Collected data entries:
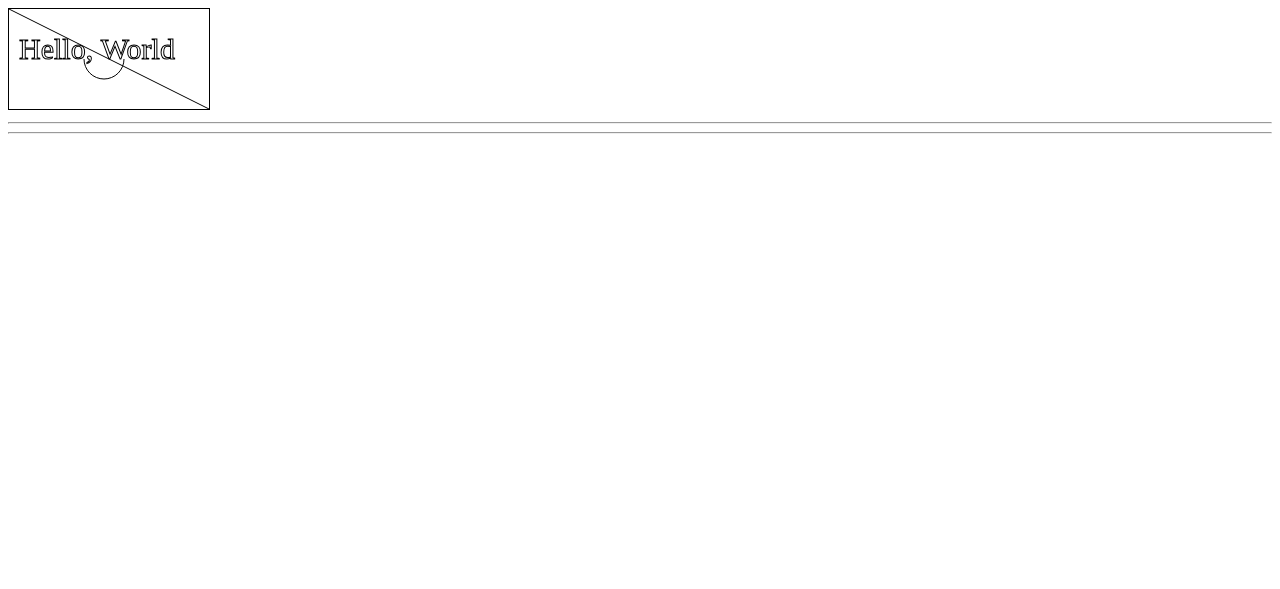
Repository: junyong231/SSIT_html
Page: webPro/src/main/webapp/html/days05/ex07.html
The author's editor kept a copy of each file at every save. The page is drawn from the files as they stood at one save, then again after the next save.
The browser window is 1280 px wide. The pictures show the whole page.

Above is the page before, as saved 2024-09-13 08:14:46.

### webPro/src/main/webapp/html/days05/ex07.html
<!DOCTYPE html>
<html>
<head>
<meta charset="UTF-8">
<title>Insert title here</title>
<link rel="shortcut icon" type="image/x-icon" href="http://localhost/webPro/images/SiSt.ico">
<script src="https://ajax.googleapis.com/ajax/libs/jquery/3.7.1/jquery.min.js"></script>
<meta name="viewport" content="width=device-width, initial-scale=1.0">
</head>
<body>

    <!--
        html 그래픽 - 그림 그리기   <canvas> : 도화지의 개념 ( 그래픽 컨테이너 역할 )
                                            , 모든 브라우저에서 지원하는 태그 , 그리기 작업은 js로 함. (시계 참고)
                                   <svg> :

             미디어 -

             API
    -->

    <canvas id="myCanvas" width="200px" height="100px" style="border: solid 1px black;"></canvas>

<script>
// canvas에 그려보자

var c = document.getElementById("myCanvas"); //종이 가져옴
var ctx = c.getContext("2d"); //도구 준비
// 선 = 두점
ctx.moveTo(0,0) //시작점
ctx.lineTo(200,100) //끝점
ctx.stroke(); //그리기 명령

//원(호)
ctx.beginPath();
// ctx.arc(95, 50, 40, 0 ,  2 * Math.PI );
ctx.arc(95, 50, 20, 0 ,  Math.PI );
ctx.stroke();

// 텍스트
ctx.font= "30px 휴먼매직체"
ctx.strokeText("Hello, World",10, 50);
</script>


<hr>
<hr>
<!--
    [svg] 태그 ?
    - W3C 권장 사항
    - xml 형식의 벡터 기반 그래픽
    - svg 태그 : svg 그래픽을 그리기 위한 컨테이너 역할
-->

<svg width="100" height="100">



</svg>




</body>
</html>

After the next save:
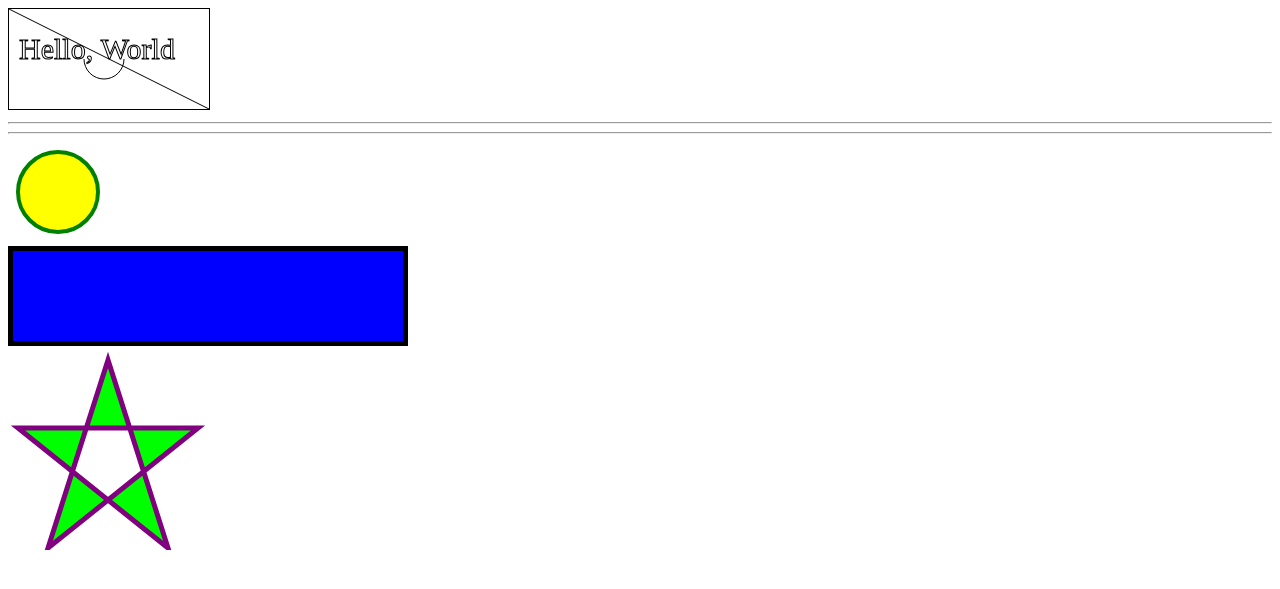
Saved 37 s later.
--- a/webPro/src/main/webapp/html/days05/ex07.html
+++ b/webPro/src/main/webapp/html/days05/ex07.html
@@ -14,6 +14,7 @@
                                             , 모든 브라우저에서 지원하는 태그 , 그리기 작업은 js로 함. (시계 참고)
                                    <svg> :
 
+             [명절 지나고..]
              미디어 -
 
              API
@@ -53,11 +54,18 @@ ctx.strokeText("Hello, World",10, 50);
 -->
 
 <svg width="100" height="100">
+<circle cx="50" cy="50" r="40"  stroke="green" stroke-width="4" fill="yellow">
+</svg><br>
 
+<svg width="400" height="100">
+<rect width="400" height="100"
+style="stroke:rgb(0,0,0);stroke-width:10;fill:rgb(0,0,255)" />
+</svg><br>
 
-
-</svg>
-
+<svg width="300" height="200">
+<polygon points="100,10 40,198 190,78 10,78 160,198"
+style="fill:lime;stroke:purple;stroke-width:5;fill-rule:evenodd;" />
+</svg><br>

> [Required action]
Check each line of the data above for the word "next", then state how many lines have it. Give the number alone.

> [Exercise solution]
2